“I always imagined that the way I would be a physician-scientist is by talking to patients, becoming interested in a clinical question and then conducting mouse studies to find the answer from a mechanistic standpoint,” Bankova said. “I think that if it wasn’t for Kara, I probably still would’ve just been intrigued by this problem and read a lot about it. Between this personal connection and it being the right time, in terms of where my research was headed, I felt an additional motivation to get this study going.”
Exploring the Mystery
A large part of what makes this area ripe for investigation is that there are still so many unknowns surrounding post-COVID anosmia, Bankova said.
“As a patient, you never want to be the ‘interesting’ patient,” she said. “But as a scientist, it’s always exciting to work on a mystery. For most things in medicine, we can come up with some hypothesis for why something might be happening, and we don’t have a very good one yet here.”
When people lose their sense of smell, Bankova explained, there often are three explanations: inflammation usually manifested as congestion, trauma that has damaged the olfactory mucosa or a defect of the signaling from the olfactory mucosa to the brain.

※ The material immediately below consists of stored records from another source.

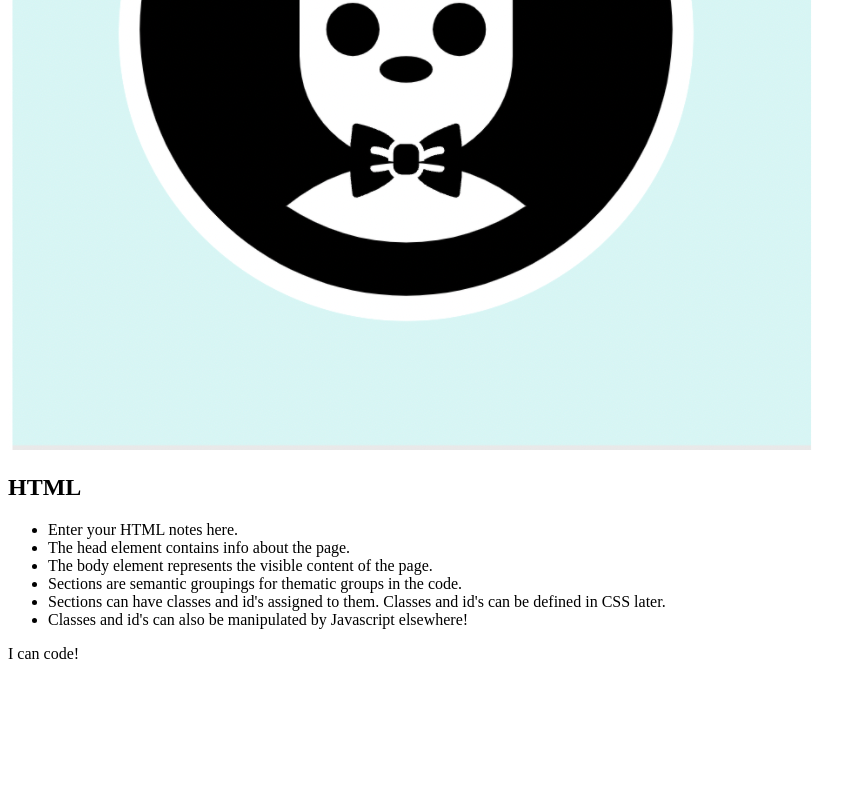
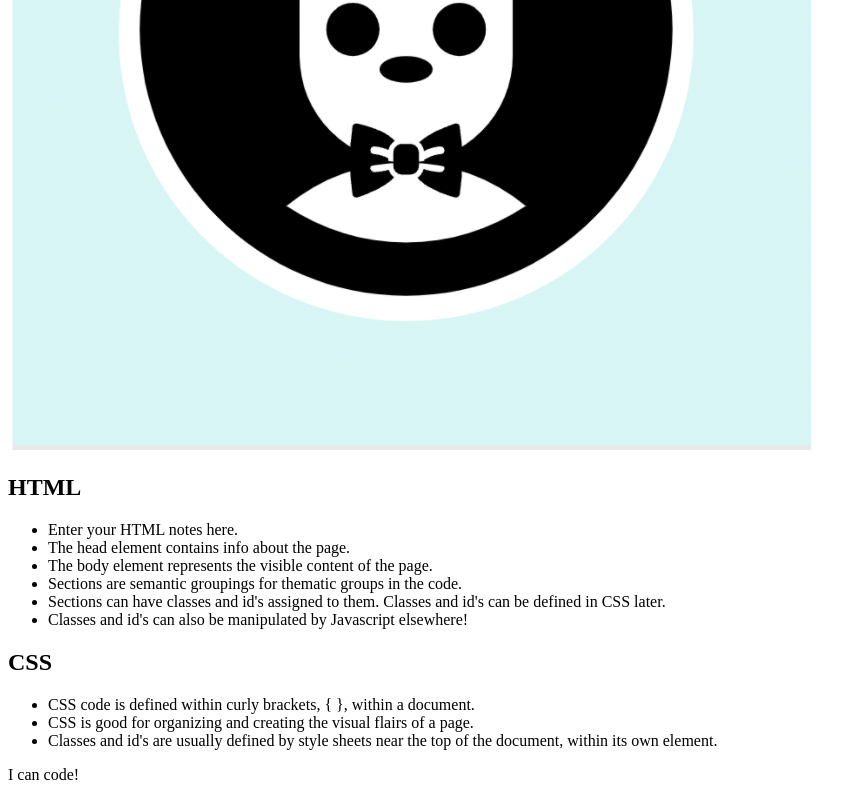
Before and after one commit to Shrcker/prework-study-guide, a plain HTML site: page prework-study-guide/index.html in a window 1280 px wide. Shown: the part 406-1206 px from the top of the page, without its empty margins (0-866 px from the left). Before the commit the page ends 1085 px from the top, so only its background shows below. Drawn offline with Linux system fonts and the light colour scheme.

Commit message:
Added CSS notes.

```diff
--- a/prework-study-guide/index.html
+++ b/prework-study-guide/index.html
@@ -24,6 +24,12 @@
         </ul>
       </section>
       <section class="card" id="css-section">
+        <h2>CSS</h2>
+        <ul>
+          <li>CSS code is defined within curly brackets, { }, within a document.</li>
+          <li>CSS is good for organizing and creating the visual flairs of a page.</li>
+          <li>Classes and id's are usually defined by style sheets near the top of the document, within its own element.</li>
+        </ul>
       </section>
       <section class="card" id="git-section">
       </section>
```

None of those is clearly present in people with COVID-19.
One challenging aspect of studying post-COVID anosmia is that it can be difficult to access the area of the nose that’s responsible for our sense of smell, Bankova added.
“It’s very high up in the nose, and in humans it’s a tiny, tiny little area,” she explained. “Most studies that have looked into COVID in the nose so far have been doing nasal swabs in the part of the nose that conducts air, but not the part that’s responsible for our sense of smell.”
For their trial, Bankova and her team will provide study participants with sponges to collect nasal fluids and compare how those samples change over time in three groups: people who lost and regained their sense of smell and/or taste, people who continue to experience post-COVID anosmia and healthy individuals who never had COVID-19. The team will also use specialized swabs that can comfortably reach the olfactory mucosa, collect cells from that area and then conduct genetic sequencing to better understand the differences in those cells between the three groups.
While the trial is just getting started, VanGuilder said she is excited to enroll as a participant and remains optimistic that science will point to a solution.
“I believe that Dr. Bankova’s work is going to be transformative,” she said. “Maybe one day I’ll wake up and coffee will taste great again. In the meantime, I’m staying hopeful.”